  • Screenshot: A Good Day's Work. Provided by: Lumen Learning License: CC BY: Attribution.
  • Revision and Adaptation. Provided by: Lumen Learning License: CC BY: Attribution.
  • Rational Function Application - Concentration of a Mixture. Authored by: James Sousa (Mathispower4u.com) for Lumen Learning. License: CC BY: Attribution.

CC licensed content, Shared previously

  • Unit 15: Rational Expressions, from Developmental Math: An Open Program. Provided by: Monterey Institute of Technology Located at: https://www.nroc.org/. License: CC BY: Attribution.
  • Ex 1: Rational Equation Application - Painting Together. Authored by: James Sousa (Mathispower4u.com) . License: CC BY: Attribution.
  • Ex: Rational Equation App - Find Individual Working Time Given Time Working Together. Authored by: James Sousa (Mathispower4u.com) . License: CC BY: Attribution.
  • College Algebra: Mixture Problem. Authored by: Abramson, Jay et al.. Located at: https://cnx.org/contents/[email protected]:1/Preface. License: CC BY: Attribution.
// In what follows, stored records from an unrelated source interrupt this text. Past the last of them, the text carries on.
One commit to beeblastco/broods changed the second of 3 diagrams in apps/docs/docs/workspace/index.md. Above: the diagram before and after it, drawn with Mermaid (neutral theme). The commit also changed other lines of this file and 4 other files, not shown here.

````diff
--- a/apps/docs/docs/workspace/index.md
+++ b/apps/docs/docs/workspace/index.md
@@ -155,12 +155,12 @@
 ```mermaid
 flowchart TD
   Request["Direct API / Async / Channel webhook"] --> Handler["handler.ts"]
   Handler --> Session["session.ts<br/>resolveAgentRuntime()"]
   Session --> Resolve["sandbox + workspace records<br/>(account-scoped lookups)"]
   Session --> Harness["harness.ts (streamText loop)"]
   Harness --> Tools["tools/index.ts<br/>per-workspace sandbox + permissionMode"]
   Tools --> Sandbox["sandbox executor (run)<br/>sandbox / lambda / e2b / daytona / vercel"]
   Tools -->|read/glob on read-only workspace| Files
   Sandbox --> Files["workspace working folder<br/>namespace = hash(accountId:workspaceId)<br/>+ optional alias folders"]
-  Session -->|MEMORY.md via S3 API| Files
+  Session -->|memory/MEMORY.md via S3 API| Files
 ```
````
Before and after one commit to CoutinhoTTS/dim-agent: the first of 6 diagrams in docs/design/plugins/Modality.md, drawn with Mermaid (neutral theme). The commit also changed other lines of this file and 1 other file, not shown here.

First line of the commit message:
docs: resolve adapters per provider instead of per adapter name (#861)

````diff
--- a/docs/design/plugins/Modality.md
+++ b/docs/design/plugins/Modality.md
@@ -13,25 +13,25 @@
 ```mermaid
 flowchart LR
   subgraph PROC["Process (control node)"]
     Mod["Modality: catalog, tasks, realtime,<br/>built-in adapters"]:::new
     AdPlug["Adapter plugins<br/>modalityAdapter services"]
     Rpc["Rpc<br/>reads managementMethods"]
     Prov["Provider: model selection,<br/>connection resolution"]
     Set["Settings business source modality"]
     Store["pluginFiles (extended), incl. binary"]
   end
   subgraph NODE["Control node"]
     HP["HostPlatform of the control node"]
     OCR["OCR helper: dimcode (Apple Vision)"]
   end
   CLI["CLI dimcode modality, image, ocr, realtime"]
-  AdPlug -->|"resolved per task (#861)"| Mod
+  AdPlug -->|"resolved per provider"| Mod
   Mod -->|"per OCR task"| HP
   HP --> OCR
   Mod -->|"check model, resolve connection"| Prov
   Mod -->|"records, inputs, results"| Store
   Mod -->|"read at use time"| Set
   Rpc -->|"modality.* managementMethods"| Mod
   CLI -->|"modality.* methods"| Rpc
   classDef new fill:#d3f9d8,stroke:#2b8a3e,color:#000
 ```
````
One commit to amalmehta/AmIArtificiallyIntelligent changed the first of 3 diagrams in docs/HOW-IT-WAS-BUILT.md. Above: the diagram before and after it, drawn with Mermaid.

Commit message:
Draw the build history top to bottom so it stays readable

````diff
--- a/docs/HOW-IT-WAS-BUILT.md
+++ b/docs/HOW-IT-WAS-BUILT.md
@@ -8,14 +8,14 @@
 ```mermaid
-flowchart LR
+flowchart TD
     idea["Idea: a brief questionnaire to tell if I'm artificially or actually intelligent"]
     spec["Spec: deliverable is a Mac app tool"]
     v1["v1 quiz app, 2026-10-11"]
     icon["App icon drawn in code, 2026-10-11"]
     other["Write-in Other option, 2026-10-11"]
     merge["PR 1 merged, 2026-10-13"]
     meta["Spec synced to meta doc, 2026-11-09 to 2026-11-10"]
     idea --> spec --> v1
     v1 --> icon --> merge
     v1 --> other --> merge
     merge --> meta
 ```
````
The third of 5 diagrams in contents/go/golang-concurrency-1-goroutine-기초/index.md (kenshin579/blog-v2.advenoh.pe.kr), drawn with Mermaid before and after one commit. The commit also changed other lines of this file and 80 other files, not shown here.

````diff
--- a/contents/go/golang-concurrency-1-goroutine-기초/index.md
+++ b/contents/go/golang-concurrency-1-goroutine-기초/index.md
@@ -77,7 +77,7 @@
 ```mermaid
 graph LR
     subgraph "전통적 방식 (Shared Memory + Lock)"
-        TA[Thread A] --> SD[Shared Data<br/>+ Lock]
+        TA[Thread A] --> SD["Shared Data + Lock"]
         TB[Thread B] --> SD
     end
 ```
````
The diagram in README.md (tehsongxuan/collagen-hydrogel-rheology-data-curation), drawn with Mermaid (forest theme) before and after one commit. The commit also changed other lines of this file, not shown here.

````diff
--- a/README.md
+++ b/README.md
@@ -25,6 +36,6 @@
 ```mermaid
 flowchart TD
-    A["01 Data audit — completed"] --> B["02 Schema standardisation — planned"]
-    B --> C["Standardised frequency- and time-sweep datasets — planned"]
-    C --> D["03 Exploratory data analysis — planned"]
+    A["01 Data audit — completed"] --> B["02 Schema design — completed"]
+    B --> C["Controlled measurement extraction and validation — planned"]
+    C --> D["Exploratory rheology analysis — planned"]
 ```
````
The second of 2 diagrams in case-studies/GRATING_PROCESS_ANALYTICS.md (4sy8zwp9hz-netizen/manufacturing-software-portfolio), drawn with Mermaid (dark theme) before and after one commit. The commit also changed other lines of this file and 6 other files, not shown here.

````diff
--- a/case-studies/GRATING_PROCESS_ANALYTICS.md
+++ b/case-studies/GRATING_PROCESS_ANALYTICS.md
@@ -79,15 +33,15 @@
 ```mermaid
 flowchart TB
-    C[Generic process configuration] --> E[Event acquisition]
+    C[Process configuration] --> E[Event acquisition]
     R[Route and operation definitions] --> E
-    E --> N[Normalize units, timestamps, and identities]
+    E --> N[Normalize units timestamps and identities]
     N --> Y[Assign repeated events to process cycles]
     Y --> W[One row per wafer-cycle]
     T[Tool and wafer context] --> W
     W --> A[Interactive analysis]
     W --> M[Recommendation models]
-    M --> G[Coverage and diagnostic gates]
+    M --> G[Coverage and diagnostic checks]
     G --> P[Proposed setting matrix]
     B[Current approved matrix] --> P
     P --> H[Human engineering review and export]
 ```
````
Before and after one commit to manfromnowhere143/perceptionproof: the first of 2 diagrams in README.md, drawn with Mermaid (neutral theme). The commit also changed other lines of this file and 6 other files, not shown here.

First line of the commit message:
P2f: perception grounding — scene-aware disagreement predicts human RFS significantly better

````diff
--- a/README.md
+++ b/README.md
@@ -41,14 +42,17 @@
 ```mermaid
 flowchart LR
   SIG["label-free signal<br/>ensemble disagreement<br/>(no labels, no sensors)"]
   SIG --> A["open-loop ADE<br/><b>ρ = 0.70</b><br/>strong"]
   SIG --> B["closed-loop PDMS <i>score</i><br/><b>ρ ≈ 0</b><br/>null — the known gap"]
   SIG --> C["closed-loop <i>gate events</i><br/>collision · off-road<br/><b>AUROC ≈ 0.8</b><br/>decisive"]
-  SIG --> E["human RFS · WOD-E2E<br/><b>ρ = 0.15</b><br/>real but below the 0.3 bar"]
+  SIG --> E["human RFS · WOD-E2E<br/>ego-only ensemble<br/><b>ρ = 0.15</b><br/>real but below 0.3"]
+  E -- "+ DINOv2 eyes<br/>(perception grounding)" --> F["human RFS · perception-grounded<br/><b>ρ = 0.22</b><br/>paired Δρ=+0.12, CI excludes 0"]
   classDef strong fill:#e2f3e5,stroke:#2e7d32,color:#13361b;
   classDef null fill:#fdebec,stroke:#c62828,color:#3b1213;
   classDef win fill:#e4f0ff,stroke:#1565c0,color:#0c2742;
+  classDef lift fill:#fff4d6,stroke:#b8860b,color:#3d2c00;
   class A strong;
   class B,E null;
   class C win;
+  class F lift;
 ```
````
License terms: Download for free at http://cnx.org/contents/[email protected]:1/Preface.